Exercise objective
Your task is to copy each line of the material that holds the word "Assistant".

+ + + +

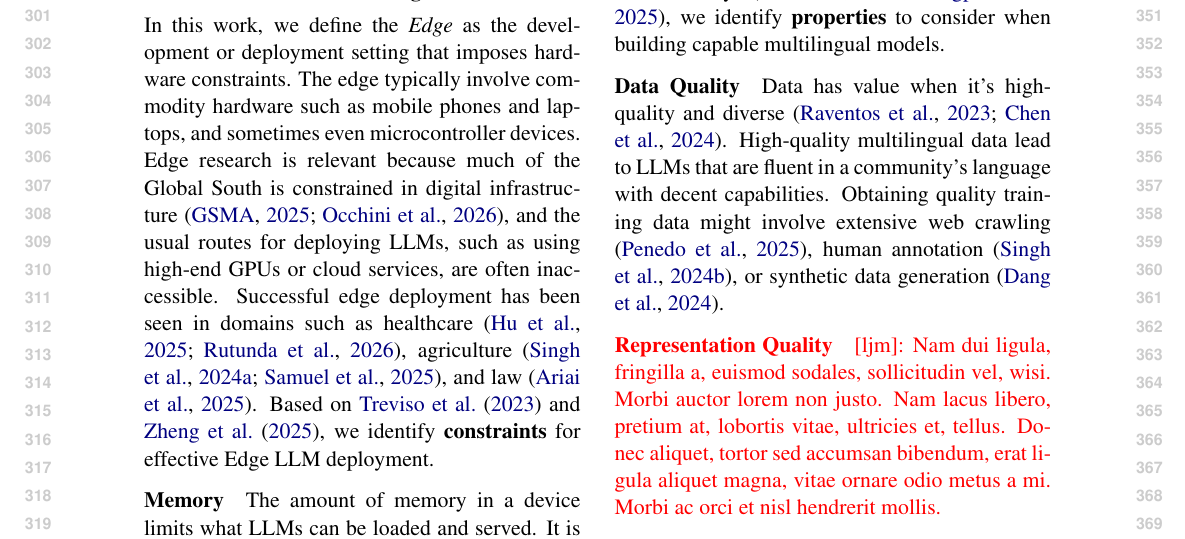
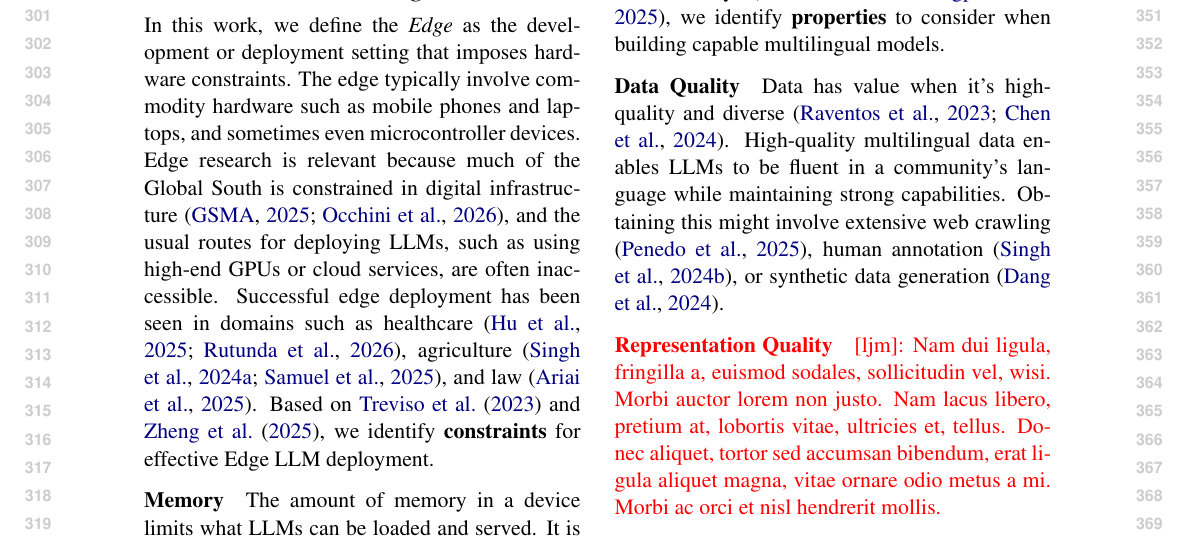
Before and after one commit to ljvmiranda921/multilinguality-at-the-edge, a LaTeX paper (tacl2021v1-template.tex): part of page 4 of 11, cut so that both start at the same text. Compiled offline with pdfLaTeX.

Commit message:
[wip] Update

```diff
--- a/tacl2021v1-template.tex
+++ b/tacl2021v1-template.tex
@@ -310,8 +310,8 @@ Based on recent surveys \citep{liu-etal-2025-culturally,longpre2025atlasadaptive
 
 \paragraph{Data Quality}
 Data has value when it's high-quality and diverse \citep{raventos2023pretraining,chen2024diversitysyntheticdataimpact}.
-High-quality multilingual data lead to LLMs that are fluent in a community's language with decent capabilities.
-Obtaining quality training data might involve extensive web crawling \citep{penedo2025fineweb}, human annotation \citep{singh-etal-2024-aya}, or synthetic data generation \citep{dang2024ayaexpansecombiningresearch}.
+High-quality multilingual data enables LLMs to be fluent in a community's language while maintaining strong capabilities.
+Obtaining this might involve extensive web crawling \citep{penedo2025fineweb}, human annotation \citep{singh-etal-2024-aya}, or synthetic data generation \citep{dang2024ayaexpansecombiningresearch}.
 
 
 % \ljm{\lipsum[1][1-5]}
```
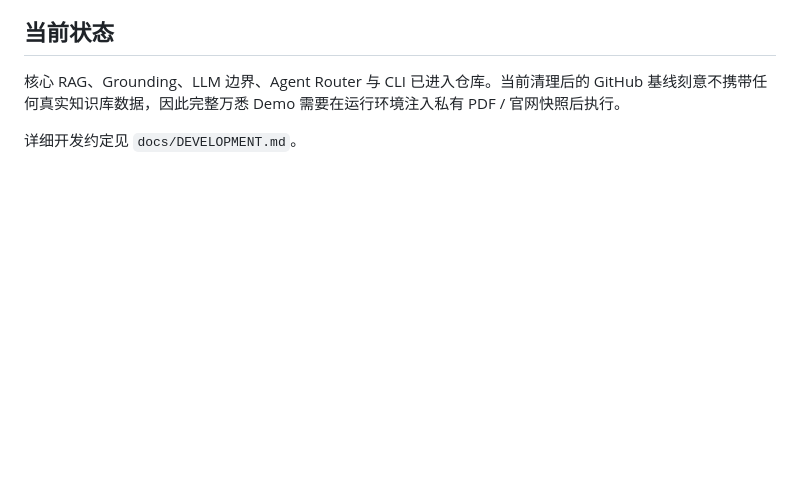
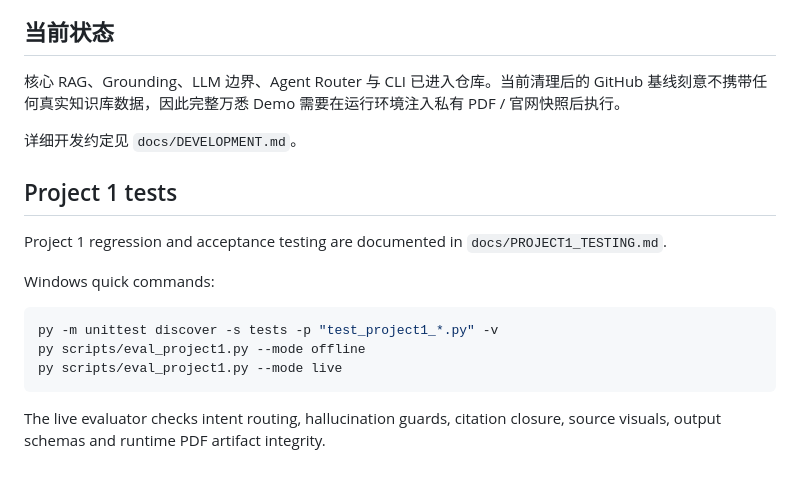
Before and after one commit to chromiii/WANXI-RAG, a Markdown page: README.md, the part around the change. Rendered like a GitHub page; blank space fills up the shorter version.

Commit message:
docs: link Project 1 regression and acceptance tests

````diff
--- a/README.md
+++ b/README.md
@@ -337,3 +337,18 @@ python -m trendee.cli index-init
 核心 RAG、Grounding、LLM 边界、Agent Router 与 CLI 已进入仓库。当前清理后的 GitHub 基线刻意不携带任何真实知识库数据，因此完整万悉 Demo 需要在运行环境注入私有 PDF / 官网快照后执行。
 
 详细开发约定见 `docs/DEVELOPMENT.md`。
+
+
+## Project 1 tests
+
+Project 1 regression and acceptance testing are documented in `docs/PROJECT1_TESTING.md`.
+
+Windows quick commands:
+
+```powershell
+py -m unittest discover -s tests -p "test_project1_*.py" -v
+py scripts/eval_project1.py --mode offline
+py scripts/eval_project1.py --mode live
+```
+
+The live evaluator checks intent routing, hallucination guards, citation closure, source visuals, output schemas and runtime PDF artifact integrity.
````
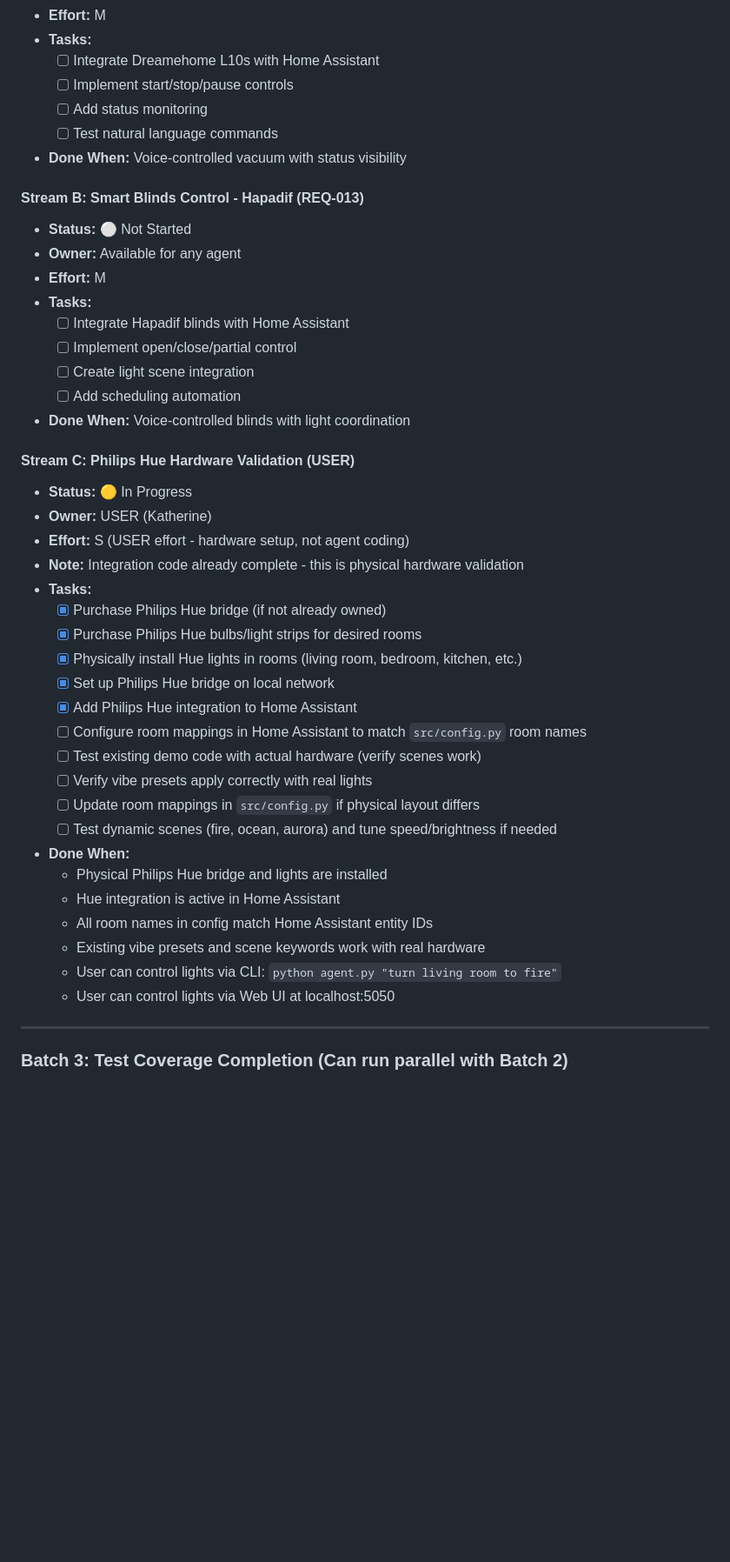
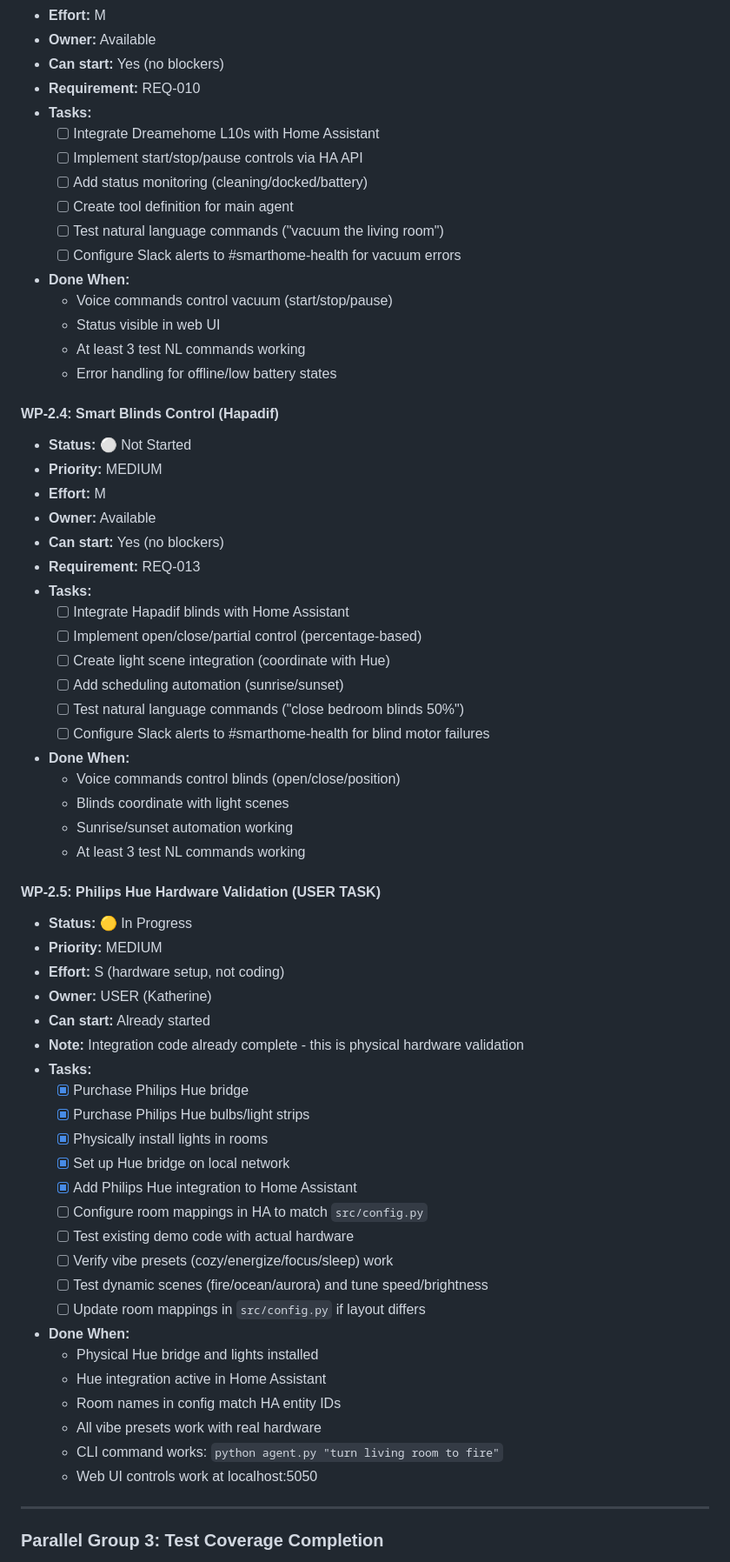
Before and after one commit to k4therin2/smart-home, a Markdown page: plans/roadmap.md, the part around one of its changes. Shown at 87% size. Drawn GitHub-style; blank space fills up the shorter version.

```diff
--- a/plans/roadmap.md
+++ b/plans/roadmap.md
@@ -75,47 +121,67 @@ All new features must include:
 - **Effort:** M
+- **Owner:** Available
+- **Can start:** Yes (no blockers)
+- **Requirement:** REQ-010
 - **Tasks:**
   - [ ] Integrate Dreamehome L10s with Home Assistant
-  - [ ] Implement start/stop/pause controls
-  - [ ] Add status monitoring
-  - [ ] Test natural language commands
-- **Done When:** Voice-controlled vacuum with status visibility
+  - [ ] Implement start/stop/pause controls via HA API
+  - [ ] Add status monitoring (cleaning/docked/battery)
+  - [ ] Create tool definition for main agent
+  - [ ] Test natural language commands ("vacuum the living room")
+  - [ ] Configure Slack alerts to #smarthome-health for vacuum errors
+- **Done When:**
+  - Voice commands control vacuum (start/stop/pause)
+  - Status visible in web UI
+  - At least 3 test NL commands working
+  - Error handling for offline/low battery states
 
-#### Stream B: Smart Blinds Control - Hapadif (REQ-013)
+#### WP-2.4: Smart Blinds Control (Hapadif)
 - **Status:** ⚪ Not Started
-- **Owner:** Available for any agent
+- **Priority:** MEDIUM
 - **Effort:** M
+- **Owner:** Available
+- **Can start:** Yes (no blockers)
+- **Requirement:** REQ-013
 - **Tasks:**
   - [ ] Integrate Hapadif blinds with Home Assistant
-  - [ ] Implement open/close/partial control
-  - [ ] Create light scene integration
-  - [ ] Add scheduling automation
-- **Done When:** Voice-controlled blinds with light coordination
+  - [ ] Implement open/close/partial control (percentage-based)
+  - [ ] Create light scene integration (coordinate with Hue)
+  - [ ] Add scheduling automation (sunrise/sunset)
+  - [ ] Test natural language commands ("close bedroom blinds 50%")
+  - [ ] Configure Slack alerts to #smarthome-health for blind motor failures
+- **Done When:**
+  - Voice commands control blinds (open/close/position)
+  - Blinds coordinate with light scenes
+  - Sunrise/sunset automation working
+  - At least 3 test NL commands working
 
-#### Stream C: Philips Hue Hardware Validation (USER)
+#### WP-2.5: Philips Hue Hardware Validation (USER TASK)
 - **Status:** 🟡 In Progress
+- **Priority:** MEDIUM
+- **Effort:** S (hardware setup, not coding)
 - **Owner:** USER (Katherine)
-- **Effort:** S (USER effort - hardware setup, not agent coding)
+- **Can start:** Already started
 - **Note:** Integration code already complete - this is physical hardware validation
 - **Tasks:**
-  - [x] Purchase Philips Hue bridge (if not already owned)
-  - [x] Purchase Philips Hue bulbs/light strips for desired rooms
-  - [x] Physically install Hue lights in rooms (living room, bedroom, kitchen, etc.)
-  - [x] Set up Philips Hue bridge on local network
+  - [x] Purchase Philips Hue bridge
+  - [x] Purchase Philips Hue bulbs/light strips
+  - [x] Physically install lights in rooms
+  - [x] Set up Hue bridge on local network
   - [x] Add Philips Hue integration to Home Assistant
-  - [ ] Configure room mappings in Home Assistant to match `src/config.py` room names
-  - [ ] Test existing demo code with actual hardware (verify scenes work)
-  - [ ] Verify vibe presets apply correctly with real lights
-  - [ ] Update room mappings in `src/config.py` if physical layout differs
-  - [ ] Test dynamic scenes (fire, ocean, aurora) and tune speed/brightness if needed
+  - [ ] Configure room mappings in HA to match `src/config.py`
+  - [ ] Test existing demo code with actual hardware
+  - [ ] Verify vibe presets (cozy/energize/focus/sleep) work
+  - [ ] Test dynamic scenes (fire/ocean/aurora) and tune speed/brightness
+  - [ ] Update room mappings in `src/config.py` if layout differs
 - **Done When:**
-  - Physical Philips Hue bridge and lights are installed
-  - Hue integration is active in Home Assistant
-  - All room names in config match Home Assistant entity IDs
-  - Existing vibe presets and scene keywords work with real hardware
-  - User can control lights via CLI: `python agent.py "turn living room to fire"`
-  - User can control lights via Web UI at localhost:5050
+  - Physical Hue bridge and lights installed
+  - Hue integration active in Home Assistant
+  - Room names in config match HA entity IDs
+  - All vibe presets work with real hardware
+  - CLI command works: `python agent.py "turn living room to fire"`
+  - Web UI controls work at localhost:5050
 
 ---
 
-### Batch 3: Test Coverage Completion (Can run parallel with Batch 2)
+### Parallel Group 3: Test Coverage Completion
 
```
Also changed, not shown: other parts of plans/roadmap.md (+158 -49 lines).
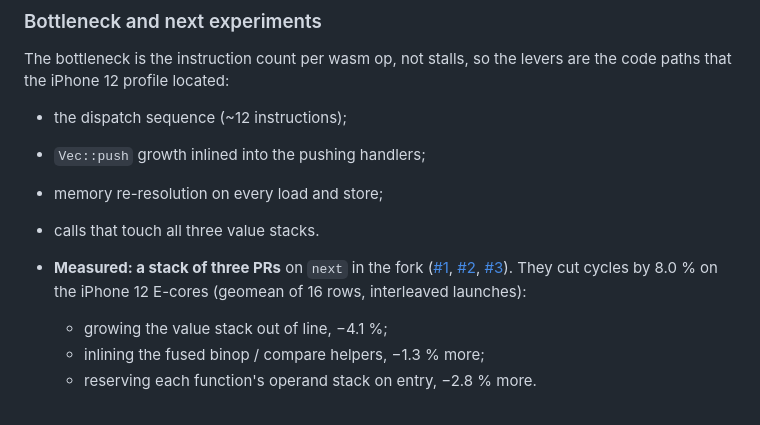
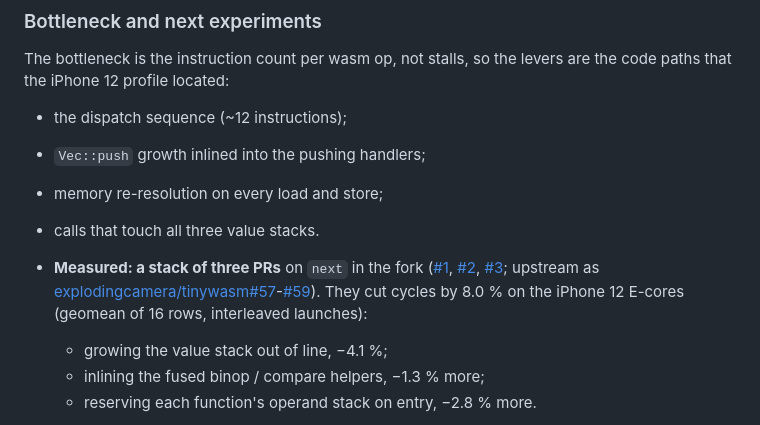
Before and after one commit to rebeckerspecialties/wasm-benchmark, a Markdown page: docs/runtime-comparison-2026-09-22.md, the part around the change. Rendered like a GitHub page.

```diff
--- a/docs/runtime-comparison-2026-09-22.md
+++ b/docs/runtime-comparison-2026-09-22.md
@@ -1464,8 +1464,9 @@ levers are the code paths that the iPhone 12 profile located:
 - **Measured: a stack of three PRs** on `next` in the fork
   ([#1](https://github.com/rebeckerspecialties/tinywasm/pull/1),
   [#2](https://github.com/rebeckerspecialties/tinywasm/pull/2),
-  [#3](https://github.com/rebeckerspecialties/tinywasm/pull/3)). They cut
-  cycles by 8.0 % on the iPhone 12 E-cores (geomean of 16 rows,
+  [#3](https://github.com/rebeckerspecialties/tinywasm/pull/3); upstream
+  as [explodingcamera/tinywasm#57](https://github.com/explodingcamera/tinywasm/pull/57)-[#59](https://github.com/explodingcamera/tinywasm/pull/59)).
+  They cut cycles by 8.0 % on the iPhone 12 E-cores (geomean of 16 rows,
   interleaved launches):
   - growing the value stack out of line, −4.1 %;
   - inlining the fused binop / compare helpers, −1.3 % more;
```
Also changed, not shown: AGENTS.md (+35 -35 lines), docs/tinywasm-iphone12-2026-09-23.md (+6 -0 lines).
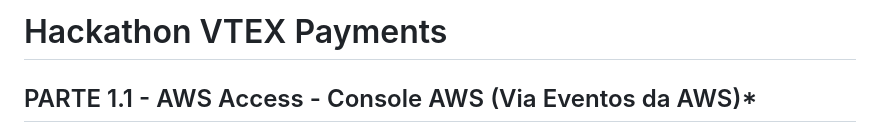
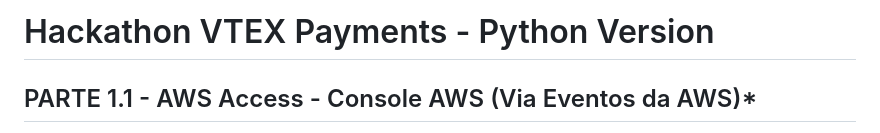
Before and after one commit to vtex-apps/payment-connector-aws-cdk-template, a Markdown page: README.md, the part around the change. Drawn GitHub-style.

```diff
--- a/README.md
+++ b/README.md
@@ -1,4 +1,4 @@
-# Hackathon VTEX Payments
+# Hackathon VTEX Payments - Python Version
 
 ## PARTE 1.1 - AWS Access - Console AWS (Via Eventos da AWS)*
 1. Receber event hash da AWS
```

+ + + +

Solution to this problem
   - [ ] Integrate Dreamehome L10s with Home Assistant
   - [ ] Integrate Hapadif blinds with Home Assistant
   - [x] Add Philips Hue integration to Home Assistant
-  - [ ] Configure room mappings in Home Assistant to match `src/config.py` room names
-  - Hue integration is active in Home Assistant
-  - All room names in config match Home Assistant entity IDs
+  - Hue integration active in Home Assistant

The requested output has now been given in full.